Scott Sumner, discussing Sweden, overlooks something that I find to be common when right-of-center Americans talk about Swedish education: “Their vouchers for education don’t require you to live in Milwaukee, or enter a lottery. Everyone in the country is eligible, and their kids are free to go to any approved school; public, not-for-profit, or for-profit.”
This is accurate, but it’s important to note that there are crucial caveats around what kind of school can get approved. Anders Böhlmark and Mikael Lindahl have a good brief explanation in “Does School Privatization Improve Educational Achievement? Evidence from Sweden’s Voucher Reform”* (PDF):
Third, the most radical reform was that starting in 1992 municipalities had to provide private schools with a grant, equivalent to (most of) the average per-pupil expenditure in the public school system, for each pupil residing in the municipality who choose to enroll in a private school. Thus, the recourses devoted to public schools are directly affected by the choices of pupils. To be eligible for public funding, private schools have to be approved by the National Agency for Education (NAE). These schools then have to follow the national curriculum and are not allowed to select pupils by ability, socio-economic characteristics or ethnicity. If a school is oversubscribed, three selection criteria for admittance are allowed: proximity to the school; waiting list (where each child’s place in line is determined by the date of the parents’ application); priority to children who have siblings already enrolled in the school. Private schools are not allowed to charge any fees. Hence, top-up funding over and above the voucher is not allowed.

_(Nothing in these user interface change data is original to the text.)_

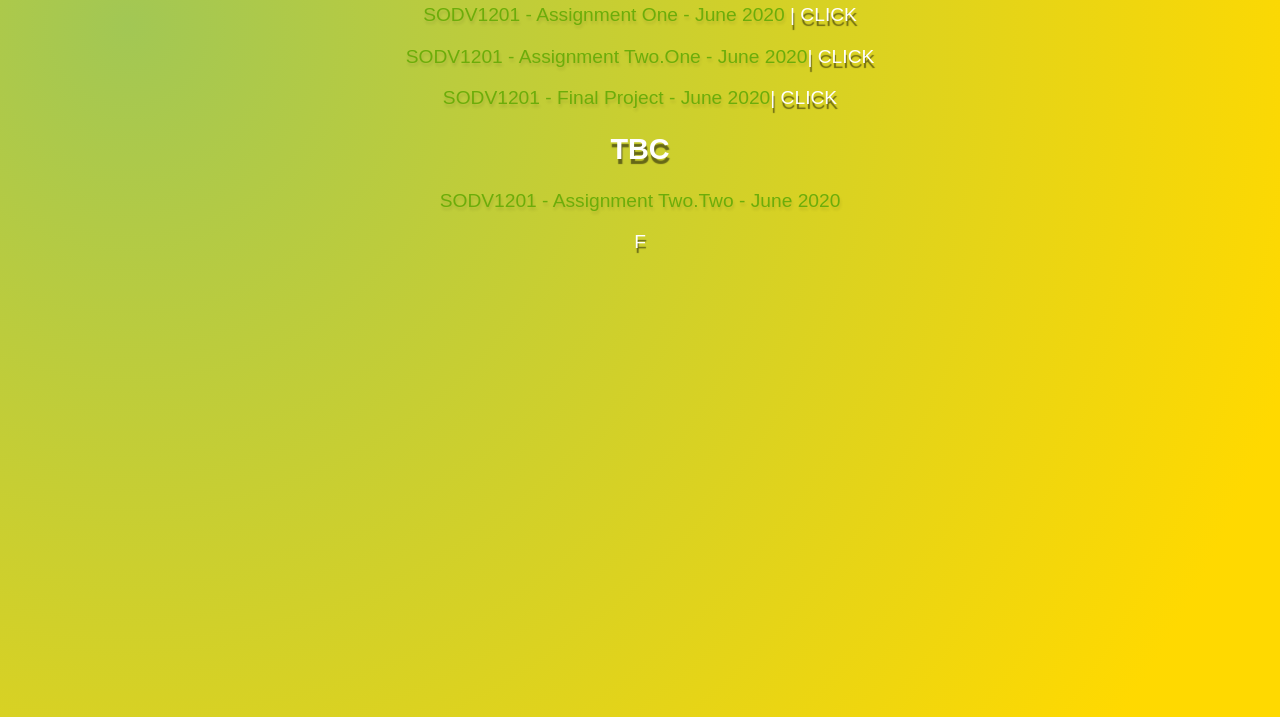
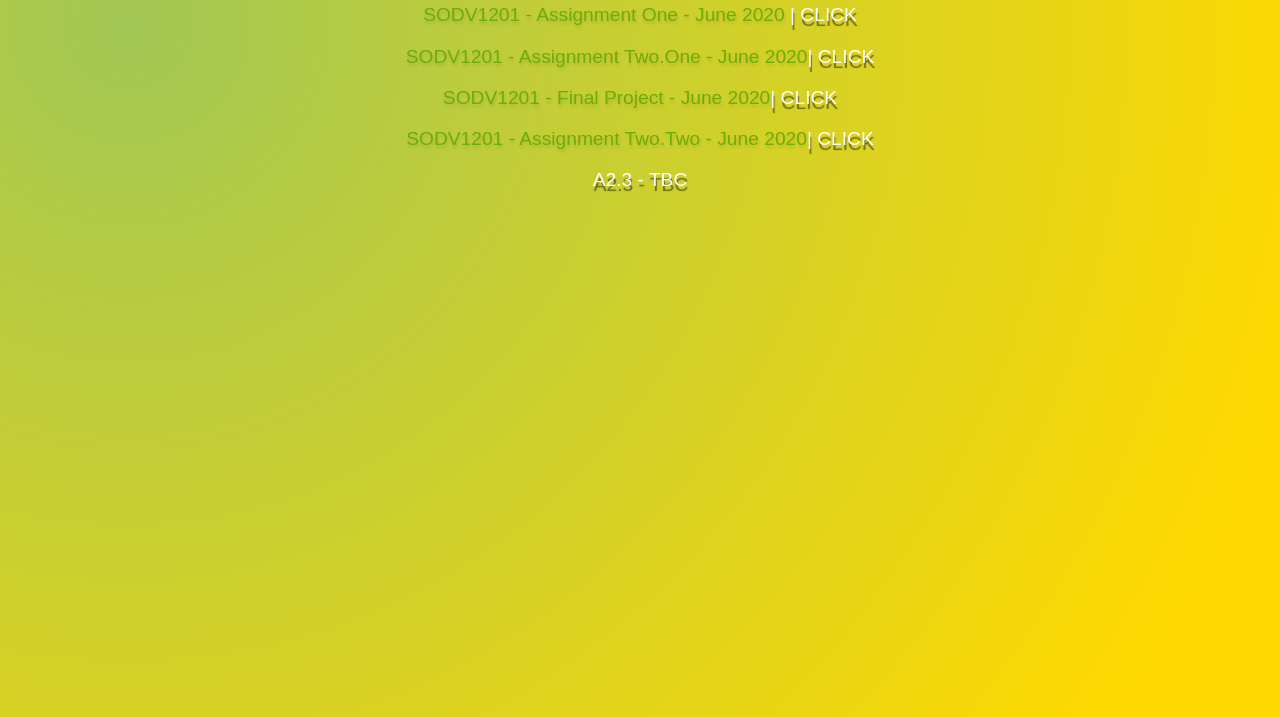
Before and after one commit to devjody/devjody.github.io, a plain HTML site: page index.html in a window 1280 px wide. Shown: the part 149-866 px from the top of the page. Drawn offline with Linux system fonts and the light colour scheme.

Commit message:
update 2.2

```diff
--- a/index.html
+++ b/index.html
@@ -58,13 +58,11 @@
         >SODV1201 - Final Project - June 2020</a
       >| CLICK
     </p>
-    <h2>TBC</h2>
-
     <p>
       <a class="comp" href="https://devjody.github.io/sodv1201_webprog_a2_2/"
         >SODV1201 - Assignment Two.Two - June 2020</a
-      >
+      >| CLICK
     </p>
-    F
+    <p>A2.3 - TBC</p>
   </body>
 </html>
```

This is obviously not identical to American practice. But the schools Swedish kids can attend are essentially what we call “charter schools” in the United States, rather than true private schools with selective admissions. In effect, Swedish practice is like what exists in American states (Arizona, for example) with lots of charter schools and it’s quite similar to what the Obama administration (and I) are pushing. The big difference is that for-profit operators are allowed to run schools in Sweden, which I’d be for allowing.
* Their answer? It does in the short-term, but the gains fade. All else being equal I favor more choice, so I’d regard the reform as a good thing but I assume the architects of the reform were hoping for something more.